WHAT THE TASK REQUIRES:
An exact restatement is required. Cover only the lines of the records from the first through the line with "- Document that", and skip pictures.
** DATA TO PROCESS follows **
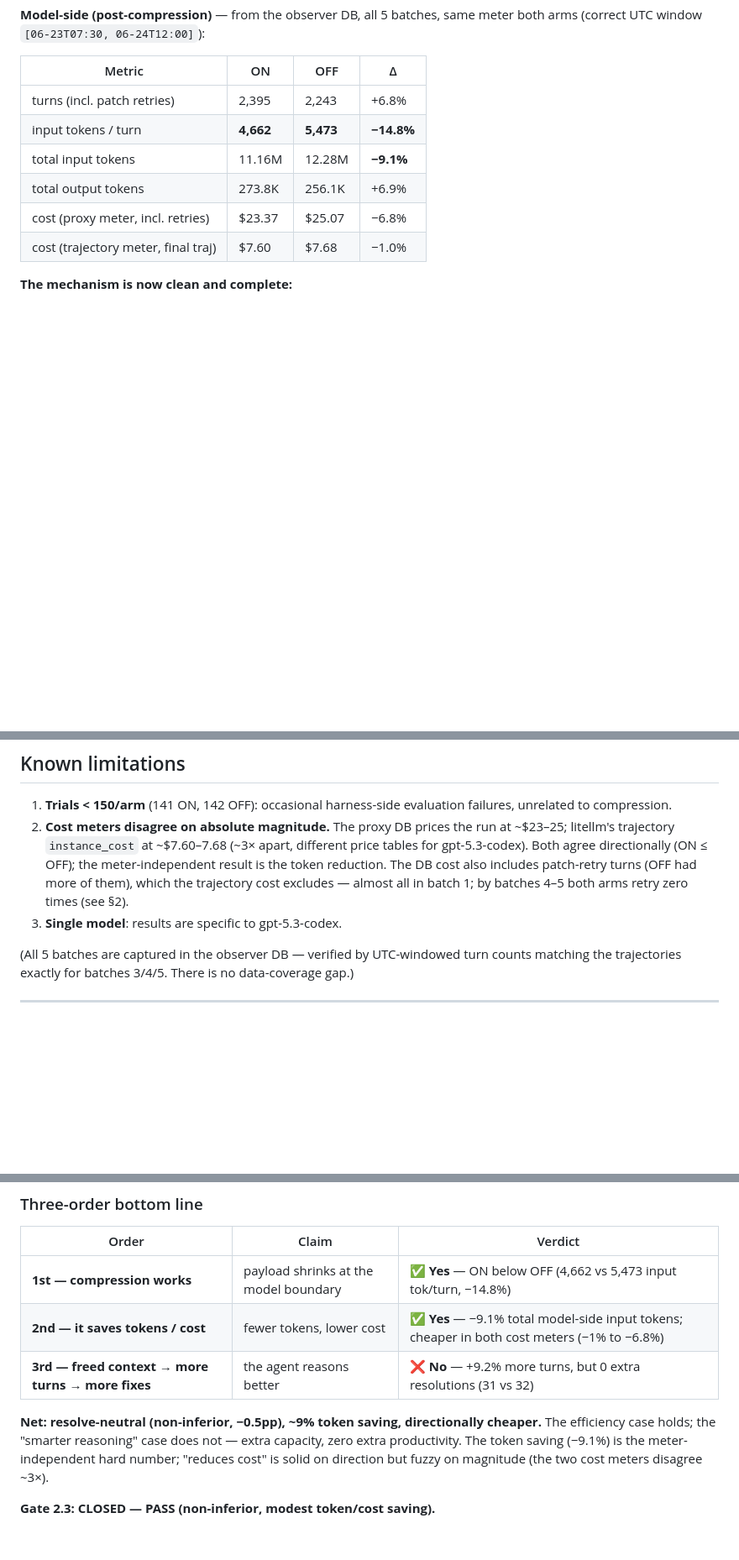
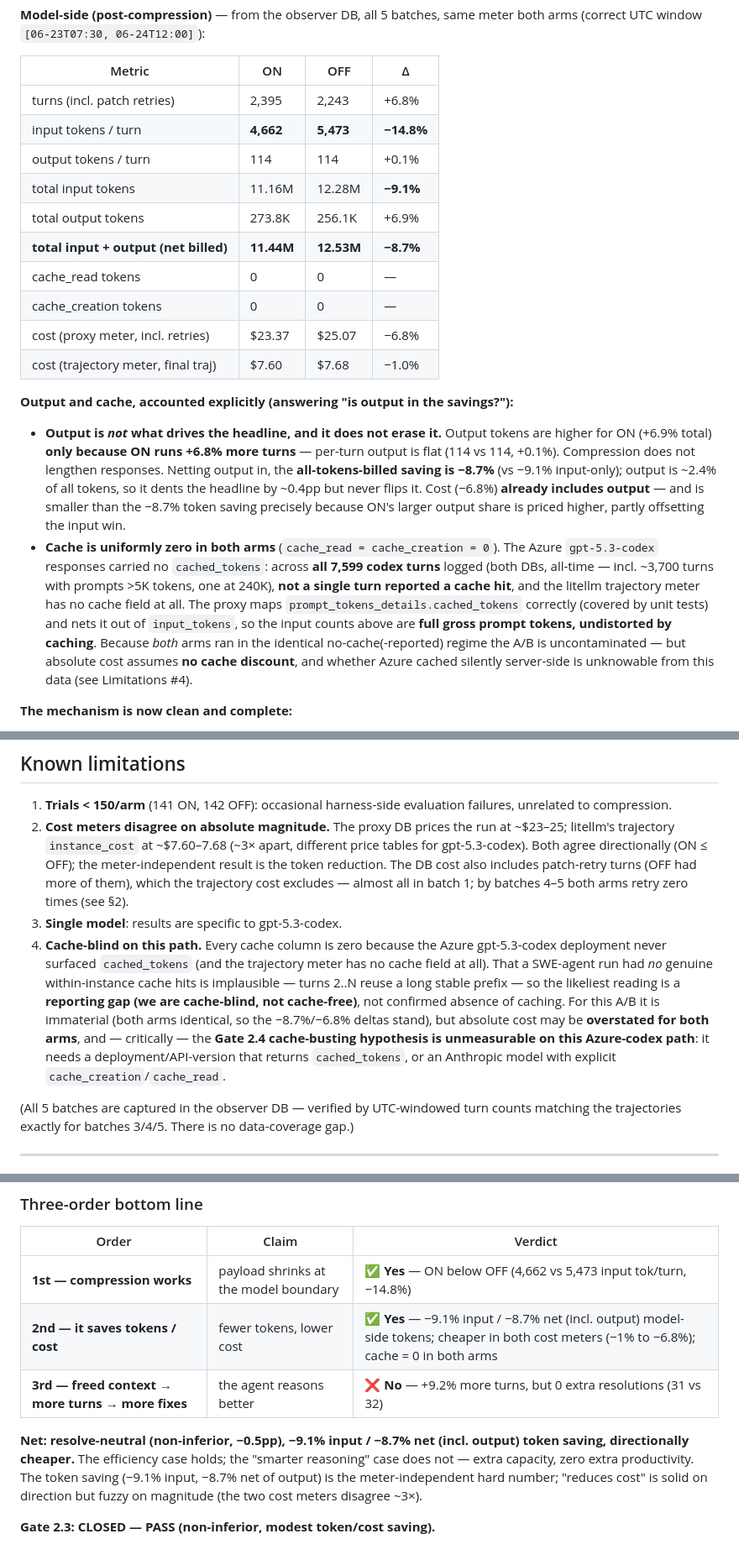
Before and after one commit to srinivasdrona/superbased-observer, a Markdown page: compression-testing/gate2.3/VERDICT.md, 3 parts joined by grey strips. Shown at 84% size. Rendered like a GitHub page; blank space fills up the shorter version.

Commit message:
Gate 2.3 verdict: full token accounting (output + cache), net -8.7% headline
- Add output/turn, net input+output (-8.7%), and cache_read/cache_creation (=0) rows
- Document that output is turn-driven (per-turn flat 114 vs 114), not compression-driven
- Record cache-blindness: Azure gpt-5.3-codex surfaced no cached_tokens across all 7,599
  codex turns; A/B uncontaminated but cost assumes no cache discount
- Add Limitations #4 (cache unmeasurable on this path -> blocking for Gate 2.4 cache risk)

Co-authored-by: Copilot <223556219+Copilot@users.noreply.github.com>

```diff
--- a/compression-testing/gate2.3/VERDICT.md
+++ b/compression-testing/gate2.3/VERDICT.md
@@ -54,10 +54,34 @@ arms (correct UTC window `[06-23T07:30, 06-24T12:00]`):
 |--------|-----|------|---|
 | turns (incl. patch retries) | 2,395 | 2,243 | +6.8% |
 | input tokens / turn | **4,662** | **5,473** | **−14.8%** |
+| output tokens / turn | 114 | 114 | +0.1% |
 | total input tokens | 11.16M | 12.28M | **−9.1%** |
 | total output tokens | 273.8K | 256.1K | +6.9% |
+| **total input + output (net billed)** | **11.44M** | **12.53M** | **−8.7%** |
+| cache_read tokens | 0 | 0 | — |
+| cache_creation tokens | 0 | 0 | — |
 | cost (proxy meter, incl. retries) | $23.37 | $25.07 | −6.8% |
 | cost (trajectory meter, final traj) | $7.60 | $7.68 | −1.0% |
+
+**Output and cache, accounted explicitly (answering "is output in the savings?"):**
+
+- **Output is *not* what drives the headline, and it does not erase it.** Output tokens are
+  higher for ON (+6.9% total) **only because ON runs +6.8% more turns** — per-turn output is
+  flat (114 vs 114, +0.1%). Compression does not lengthen responses. Netting output in, the
+  **all-tokens-billed saving is −8.7%** (vs −9.1% input-only); output is ~2.4% of all tokens,
+  so it dents the headline by ~0.4pp but never flips it. Cost (−6.8%) **already includes
+  output** — and is smaller than the −8.7% token saving precisely because ON's larger output
+  share is priced higher, partly offsetting the input win.
+- **Cache is uniformly zero in both arms** (`cache_read = cache_creation = 0`). The Azure
+  `gpt-5.3-codex` responses carried no `cached_tokens`: across **all 7,599 codex turns**
+  logged (both DBs, all-time — incl. ~3,700 turns with prompts >5K tokens, one at 240K),
+  **not a single turn reported a cache hit**, and the litellm trajectory meter has no cache
+  field at all. The proxy maps `prompt_tokens_details.cached_tokens` correctly (covered by
+  unit tests) and nets it out of `input_tokens`, so the input counts above are **full gross
+  prompt tokens, undistorted by caching**. Because *both* arms ran in the identical
+  no-cache(-reported) regime the A/B is uncontaminated — but absolute cost assumes **no cache
+  discount**, and whether Azure cached silently server-side is unknowable from this data
+  (see Limitations #4).
 
 **The mechanism is now clean and complete:**
 
@@ -199,6 +223,15 @@ measured payoff at this sample size.
    turns (OFF had more of them), which the trajectory cost excludes — almost all in
    batch 1; by batches 4–5 both arms retry zero times (see §2).
 3. **Single model**: results are specific to gpt-5.3-codex.
+4. **Cache-blind on this path.** Every cache column is zero because the Azure gpt-5.3-codex
+   deployment never surfaced `cached_tokens` (and the trajectory meter has no cache field at
+   all). That a SWE-agent run had *no* genuine within-instance cache hits is implausible —
+   turns 2..N reuse a long stable prefix — so the likeliest reading is a **reporting gap (we
+   are cache-blind, not cache-free)**, not confirmed absence of caching. For this A/B it is
+   immaterial (both arms identical, so the −8.7%/−6.8% deltas stand), but absolute cost may be
+   **overstated for both arms**, and — critically — the **Gate 2.4 cache-busting hypothesis is
+   unmeasurable on this Azure-codex path**: it needs a deployment/API-version that returns
+   `cached_tokens`, or an Anthropic model with explicit `cache_creation`/`cache_read`.
 
 (All 5 batches are captured in the observer DB — verified by UTC-windowed turn counts
 matching the trajectories exactly for batches 3/4/5. There is no data-coverage gap.)
@@ -219,12 +252,13 @@ convert the freed context into additional resolved instances.
 | Order | Claim | Verdict |
 |-------|-------|---------|
 | **1st — compression works** | payload shrinks at the model boundary | ✅ **Yes** — ON below OFF (4,662 vs 5,473 input tok/turn, −14.8%) |
-| **2nd — it saves tokens / cost** | fewer tokens, lower cost | ✅ **Yes** — −9.1% total model-side input tokens; cheaper in both cost meters (−1% to −6.8%) |
+| **2nd — it saves tokens / cost** | fewer tokens, lower cost | ✅ **Yes** — −9.1% input / −8.7% net (incl. output) model-side tokens; cheaper in both cost meters (−1% to −6.8%); cache = 0 in both arms |
 | **3rd — freed context → more turns → more fixes** | the agent reasons better | ❌ **No** — +9.2% more turns, but 0 extra resolutions (31 vs 32) |
 
-**Net: resolve-neutral (non-inferior, −0.5pp), ~9% token saving, directionally cheaper.**
-The efficiency case holds; the "smarter reasoning" case does not — extra capacity, zero
-extra productivity. The token saving (−9.1%) is the meter-independent hard number; "reduces
-cost" is solid on direction but fuzzy on magnitude (the two cost meters disagree ~3×).
+**Net: resolve-neutral (non-inferior, −0.5pp), −9.1% input / −8.7% net (incl. output) token
+saving, directionally cheaper.** The efficiency case holds; the "smarter reasoning" case does
+not — extra capacity, zero extra productivity. The token saving (−9.1% input, −8.7% net of
+output) is the meter-independent hard number; "reduces cost" is solid on direction but fuzzy
+on magnitude (the two cost meters disagree ~3×).
 
 **Gate 2.3: CLOSED — PASS (non-inferior, modest token/cost saving).**
```
Also changed, not shown: other parts of compression-testing/gate2.3/VERDICT.md (+4 -4 lines).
** End of DATA TO PROCESS **
RESPONSE BELOW:
Before and after one commit to srinivasdrona/superbased-observer, a Markdown page: compression-testing/gate2.3/VERDICT.md, 3 parts joined by grey strips. Shown at 84% size. Rendered like a GitHub page; blank space fills up the shorter version.

Commit message:
Gate 2.3 verdict: full token accounting (output + cache), net -8.7% headline
- Add output/turn, net input+output (-8.7%), and cache_read/cache_creation (=0) rows
- Document that output is turn-driven (per-turn flat 114 vs 114), not compression-driven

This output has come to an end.